:: SOURCE DATA

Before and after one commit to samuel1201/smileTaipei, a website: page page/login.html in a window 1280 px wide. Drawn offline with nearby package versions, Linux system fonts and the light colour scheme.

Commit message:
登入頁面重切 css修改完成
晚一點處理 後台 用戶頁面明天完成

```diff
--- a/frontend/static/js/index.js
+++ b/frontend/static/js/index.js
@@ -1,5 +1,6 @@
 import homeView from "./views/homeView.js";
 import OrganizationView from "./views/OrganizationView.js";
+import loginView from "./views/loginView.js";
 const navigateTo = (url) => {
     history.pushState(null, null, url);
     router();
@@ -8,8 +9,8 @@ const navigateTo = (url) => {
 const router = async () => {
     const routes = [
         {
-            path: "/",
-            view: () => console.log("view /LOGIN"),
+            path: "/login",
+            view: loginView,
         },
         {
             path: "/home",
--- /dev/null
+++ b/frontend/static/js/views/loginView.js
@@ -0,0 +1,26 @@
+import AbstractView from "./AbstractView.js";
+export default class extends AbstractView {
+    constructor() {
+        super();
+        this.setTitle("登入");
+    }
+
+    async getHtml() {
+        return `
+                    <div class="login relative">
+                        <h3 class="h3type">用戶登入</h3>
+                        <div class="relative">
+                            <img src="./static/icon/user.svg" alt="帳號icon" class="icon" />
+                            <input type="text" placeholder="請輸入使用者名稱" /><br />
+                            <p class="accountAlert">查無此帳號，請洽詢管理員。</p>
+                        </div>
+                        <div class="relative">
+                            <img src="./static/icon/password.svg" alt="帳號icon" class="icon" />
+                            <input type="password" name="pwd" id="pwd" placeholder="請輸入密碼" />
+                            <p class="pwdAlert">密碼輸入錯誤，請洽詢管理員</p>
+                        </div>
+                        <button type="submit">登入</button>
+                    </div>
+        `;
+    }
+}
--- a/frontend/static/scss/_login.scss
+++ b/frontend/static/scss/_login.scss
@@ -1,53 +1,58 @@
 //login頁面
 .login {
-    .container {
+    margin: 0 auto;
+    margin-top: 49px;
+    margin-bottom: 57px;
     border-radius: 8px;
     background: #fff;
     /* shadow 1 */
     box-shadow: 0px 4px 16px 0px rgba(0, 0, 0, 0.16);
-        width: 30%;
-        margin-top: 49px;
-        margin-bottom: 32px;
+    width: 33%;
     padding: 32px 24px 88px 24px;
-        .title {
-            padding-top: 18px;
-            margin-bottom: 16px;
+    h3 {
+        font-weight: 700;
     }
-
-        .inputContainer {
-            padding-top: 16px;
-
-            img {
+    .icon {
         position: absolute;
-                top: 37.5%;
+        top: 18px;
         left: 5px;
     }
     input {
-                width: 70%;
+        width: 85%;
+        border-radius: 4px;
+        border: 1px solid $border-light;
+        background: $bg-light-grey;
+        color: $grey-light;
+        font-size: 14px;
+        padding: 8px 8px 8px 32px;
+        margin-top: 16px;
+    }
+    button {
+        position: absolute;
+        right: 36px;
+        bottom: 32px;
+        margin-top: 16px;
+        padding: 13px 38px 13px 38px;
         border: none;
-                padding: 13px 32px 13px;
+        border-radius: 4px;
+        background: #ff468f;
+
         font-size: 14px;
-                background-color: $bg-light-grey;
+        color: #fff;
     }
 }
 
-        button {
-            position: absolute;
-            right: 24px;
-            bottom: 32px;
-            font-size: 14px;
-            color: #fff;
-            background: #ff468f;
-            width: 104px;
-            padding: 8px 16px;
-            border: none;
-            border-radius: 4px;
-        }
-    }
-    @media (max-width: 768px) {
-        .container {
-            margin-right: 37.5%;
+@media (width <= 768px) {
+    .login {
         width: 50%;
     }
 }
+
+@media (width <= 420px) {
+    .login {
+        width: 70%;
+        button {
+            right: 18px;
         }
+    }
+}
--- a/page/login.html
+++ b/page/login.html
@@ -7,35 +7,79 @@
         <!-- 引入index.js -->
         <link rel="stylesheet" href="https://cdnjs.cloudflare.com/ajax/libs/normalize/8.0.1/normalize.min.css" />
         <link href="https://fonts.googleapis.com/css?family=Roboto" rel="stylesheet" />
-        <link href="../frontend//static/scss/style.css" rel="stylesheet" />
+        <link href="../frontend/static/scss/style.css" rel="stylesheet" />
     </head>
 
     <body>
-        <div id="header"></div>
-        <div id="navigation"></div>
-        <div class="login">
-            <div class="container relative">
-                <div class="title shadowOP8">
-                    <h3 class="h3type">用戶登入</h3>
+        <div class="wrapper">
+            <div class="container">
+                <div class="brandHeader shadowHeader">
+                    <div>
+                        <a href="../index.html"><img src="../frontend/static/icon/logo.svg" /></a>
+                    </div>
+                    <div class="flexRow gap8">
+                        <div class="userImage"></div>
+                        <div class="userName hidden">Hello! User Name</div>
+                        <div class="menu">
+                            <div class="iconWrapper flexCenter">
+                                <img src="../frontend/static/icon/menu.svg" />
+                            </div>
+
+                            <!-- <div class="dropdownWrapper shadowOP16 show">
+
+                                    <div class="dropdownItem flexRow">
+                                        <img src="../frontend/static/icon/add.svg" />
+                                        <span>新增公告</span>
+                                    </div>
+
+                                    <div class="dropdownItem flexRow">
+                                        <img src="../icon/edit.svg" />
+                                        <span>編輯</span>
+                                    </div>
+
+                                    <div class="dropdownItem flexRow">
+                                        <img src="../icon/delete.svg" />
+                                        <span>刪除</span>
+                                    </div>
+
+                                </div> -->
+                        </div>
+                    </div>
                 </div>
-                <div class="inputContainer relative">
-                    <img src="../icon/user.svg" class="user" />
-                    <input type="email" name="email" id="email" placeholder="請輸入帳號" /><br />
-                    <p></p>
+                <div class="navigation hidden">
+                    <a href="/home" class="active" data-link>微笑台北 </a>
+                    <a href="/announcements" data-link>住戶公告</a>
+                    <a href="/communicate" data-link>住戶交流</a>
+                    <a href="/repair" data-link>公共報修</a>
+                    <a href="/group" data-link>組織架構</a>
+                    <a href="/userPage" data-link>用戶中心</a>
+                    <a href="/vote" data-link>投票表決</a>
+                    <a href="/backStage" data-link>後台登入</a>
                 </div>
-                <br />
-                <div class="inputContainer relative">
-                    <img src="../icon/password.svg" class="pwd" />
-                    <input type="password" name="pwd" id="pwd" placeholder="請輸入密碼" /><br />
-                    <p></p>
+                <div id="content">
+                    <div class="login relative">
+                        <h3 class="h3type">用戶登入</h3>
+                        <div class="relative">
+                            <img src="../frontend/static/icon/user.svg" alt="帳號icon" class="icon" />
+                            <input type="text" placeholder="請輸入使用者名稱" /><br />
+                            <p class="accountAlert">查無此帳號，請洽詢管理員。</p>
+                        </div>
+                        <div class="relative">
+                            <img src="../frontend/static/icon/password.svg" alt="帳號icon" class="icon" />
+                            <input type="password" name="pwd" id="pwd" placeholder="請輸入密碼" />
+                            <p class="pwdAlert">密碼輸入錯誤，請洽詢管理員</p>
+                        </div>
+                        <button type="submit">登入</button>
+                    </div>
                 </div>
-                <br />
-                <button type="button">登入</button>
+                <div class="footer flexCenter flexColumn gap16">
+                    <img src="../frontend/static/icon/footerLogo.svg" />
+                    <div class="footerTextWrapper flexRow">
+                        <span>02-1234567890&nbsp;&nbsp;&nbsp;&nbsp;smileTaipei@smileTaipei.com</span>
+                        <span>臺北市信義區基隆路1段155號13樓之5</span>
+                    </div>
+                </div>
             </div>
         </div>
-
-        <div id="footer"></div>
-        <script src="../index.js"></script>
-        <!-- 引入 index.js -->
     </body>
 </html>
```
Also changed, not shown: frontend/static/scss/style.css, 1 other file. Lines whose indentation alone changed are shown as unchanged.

::::

* [EXERCISE AIM]:
Within the data, count the lines that hold the word "width". Answer with the figure and nothing more.

* [ANSWER BOX]:
10